As a member of an industry notorious for being sleep-deprived, we are constantly trying to improve the conditions and environment of not just the agency but those around us. With International Sleep Day coming up on the 16th of March, let’s take this time to recap on how important sleep is.
Having adequate sleep is key to having a healthy lifestyle; key benefits include improving memory, reducing stress/anxiety, and even weight loss. Research also shows that creative individuals typically do not get quality sleep and may sleep later and longer. This could explain why we have a very grouchy creative department and a colleague who is always running late.
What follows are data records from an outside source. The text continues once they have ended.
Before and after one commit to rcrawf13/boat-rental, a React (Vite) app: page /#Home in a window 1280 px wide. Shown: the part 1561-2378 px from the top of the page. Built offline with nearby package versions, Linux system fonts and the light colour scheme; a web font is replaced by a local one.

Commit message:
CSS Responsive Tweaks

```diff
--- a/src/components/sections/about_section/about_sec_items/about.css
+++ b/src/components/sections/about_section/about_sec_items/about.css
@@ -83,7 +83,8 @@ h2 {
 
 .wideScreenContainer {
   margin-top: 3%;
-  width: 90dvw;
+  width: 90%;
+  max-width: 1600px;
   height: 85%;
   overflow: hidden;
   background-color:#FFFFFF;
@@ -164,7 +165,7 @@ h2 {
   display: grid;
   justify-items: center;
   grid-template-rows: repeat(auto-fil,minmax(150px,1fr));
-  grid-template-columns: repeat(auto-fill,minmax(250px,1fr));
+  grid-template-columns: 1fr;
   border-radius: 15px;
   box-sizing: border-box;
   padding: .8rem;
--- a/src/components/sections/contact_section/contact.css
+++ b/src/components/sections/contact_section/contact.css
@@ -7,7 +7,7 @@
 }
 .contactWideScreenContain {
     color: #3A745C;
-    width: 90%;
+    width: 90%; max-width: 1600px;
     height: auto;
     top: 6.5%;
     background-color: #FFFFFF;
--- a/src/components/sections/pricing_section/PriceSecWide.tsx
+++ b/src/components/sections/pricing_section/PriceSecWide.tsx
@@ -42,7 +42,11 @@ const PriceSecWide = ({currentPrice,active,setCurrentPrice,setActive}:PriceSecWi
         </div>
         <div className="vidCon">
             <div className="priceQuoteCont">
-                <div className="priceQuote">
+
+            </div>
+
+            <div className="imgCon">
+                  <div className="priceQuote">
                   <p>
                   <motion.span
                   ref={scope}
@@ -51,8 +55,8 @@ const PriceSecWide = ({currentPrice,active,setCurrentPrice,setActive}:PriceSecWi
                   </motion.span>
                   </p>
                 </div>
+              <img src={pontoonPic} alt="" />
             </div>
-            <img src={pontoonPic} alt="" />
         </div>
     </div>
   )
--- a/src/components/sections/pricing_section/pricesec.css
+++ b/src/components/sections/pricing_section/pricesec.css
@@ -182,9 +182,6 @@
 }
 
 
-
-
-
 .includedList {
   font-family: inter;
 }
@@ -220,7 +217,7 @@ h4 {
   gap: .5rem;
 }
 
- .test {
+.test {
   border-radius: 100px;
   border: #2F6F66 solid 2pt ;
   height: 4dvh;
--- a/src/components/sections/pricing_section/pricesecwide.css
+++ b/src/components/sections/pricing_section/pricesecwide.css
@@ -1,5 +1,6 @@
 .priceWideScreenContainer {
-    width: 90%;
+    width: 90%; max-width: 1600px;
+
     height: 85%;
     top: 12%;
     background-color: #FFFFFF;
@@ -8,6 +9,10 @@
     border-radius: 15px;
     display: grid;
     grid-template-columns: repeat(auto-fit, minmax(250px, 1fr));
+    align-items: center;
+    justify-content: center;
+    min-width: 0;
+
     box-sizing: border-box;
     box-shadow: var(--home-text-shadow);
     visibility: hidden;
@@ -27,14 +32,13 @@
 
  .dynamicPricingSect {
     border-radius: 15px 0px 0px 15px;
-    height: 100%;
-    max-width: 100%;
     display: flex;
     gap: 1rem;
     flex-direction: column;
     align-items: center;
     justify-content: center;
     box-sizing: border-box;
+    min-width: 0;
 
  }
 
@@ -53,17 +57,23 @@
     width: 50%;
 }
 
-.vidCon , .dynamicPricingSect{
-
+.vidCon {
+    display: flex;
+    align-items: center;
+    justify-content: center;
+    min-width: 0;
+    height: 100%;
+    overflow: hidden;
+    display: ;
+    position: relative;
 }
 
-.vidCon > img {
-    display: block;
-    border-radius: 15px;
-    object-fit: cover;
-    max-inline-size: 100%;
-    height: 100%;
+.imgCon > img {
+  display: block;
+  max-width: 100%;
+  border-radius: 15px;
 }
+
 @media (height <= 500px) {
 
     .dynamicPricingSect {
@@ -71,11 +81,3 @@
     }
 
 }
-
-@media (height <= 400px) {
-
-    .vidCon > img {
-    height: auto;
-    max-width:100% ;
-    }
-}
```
While it is recommended for adults to have seven to nine hours of sleep daily, some of us are lucky to even get five hours in dreamland, especially during pitching season and when deadlines are suddenly pushed forward. Anything less than seven hours adds to your sleep debt or sleep deficit.
Understanding Sleep Debt
According to US National Sleep Foundation, losing 2 to 3 hours of sleep for a few nights can be as bad as staying up all night. Some of us may try to compensate the hours we spent on working overtime or pulling an all-nighter by sleeping in on weekends but this more often than not, throws us off our regular sleep schedule, which makes things much worse. Unlike your credit or mortgage, sleep debt accumulates but can never be ‘repaid’, not even by a Lannister.
What eventually happens is reduced productivity at work because Sandman, like an ignored obsessive girlfriend, will not let it slide. We’ve all been in meetings where we struggled to keep ourselves from yawning or dozing off, no doubt, dry pitches and long speeches also contribute to the torture. It only gets worse when it comes to brainstorming for exciting ideas and creative campaigns because neither can one’s mind concentrate nor does it have the adequate energy to think out of the box. When this situation persists or worsens, not only is productivity jeopardised, our overall well-being is also compromised.
To Nap or Not To Nap
Is it better to push through the sleepiness to get work done ASAP or should one catch a power nap at the desk?
In Japan, napping is even considered a subtle sign of diligence, with the implication being you worked yourself into exhaustion. In Spain, there’s Siesta, an old tradition where you would take a 2-hour nap/break after lunchtime due to the hot afternoons during the summer. Companies such as Google, Uber and even Ben & Jerry’s also have designated nap rooms and pods in their offices for their employees to recharge.
“Daytime drowsiness can affect mood, productivity, and creativity, but a brief nap may provide greater alertness for several hours to help improve attention, concentration and accuracy,” says David Neubauer, M.D., associate director of the Johns Hopkins Sleep Disorders Centre.
Nonetheless, it is still not a common workplace culture to sleep on the job and there are also sources recommending one against napping during the day for fear of sleep pattern disruption, especially when one already has trouble sleeping at night.
Tips to Maintain a Healthy Sleep Cycle
#1 Get Some Sun
To ensure you don’t fall asleep at the wrong time, get some Sun. Melatonin from the sunlight helps to heighten alertness so have your breakfast or morning coffee outside or by a sunny window or go for a morning jog before heading to the office. To optimise Sun exposure at work, keep your curtains and blinds open during the day or try to move your desk closer to the window. For offices with little access to natural light or rigid desks allocation, taking intermittent outdoor breaks would also be a viable solution. Just remember to apply some sunscreen!
#2 Get in Bed
It’s all about the ideal sleep environment. This includes keeping your bedroom cool and well-ventilated and investing in the perfect bed for you. On top of getting the right mattress firmness, foam toppers, and pillows, those who are desperate for a good sleep or just itching for some pampering can also try a deep sleep-inducing pillow spray. Lastly, reserve your bed only for sleeping. Avoid watching TV or doing work on the bed, so your brain will only associate it with sleeping and it will make it easier to wind down at night.
#3 Get Proper Suppers
Going to bed hungry is perhaps one of the worst choices aside from going to bed after a huge feast. So, if one really need to have supper before turning in, make the right choices. Instead of ordering fast food takeaways, try a sensible amount of fatty fish ( eg. salmon ), oatmeal, banana or simply some chamomile tea with honey. Our director swears by warm milk with crushed almond for some healthy doses of Trytophan and Melatonin.
Hopefully these tips can help you in your never-ending quest of repaying your sleep debt.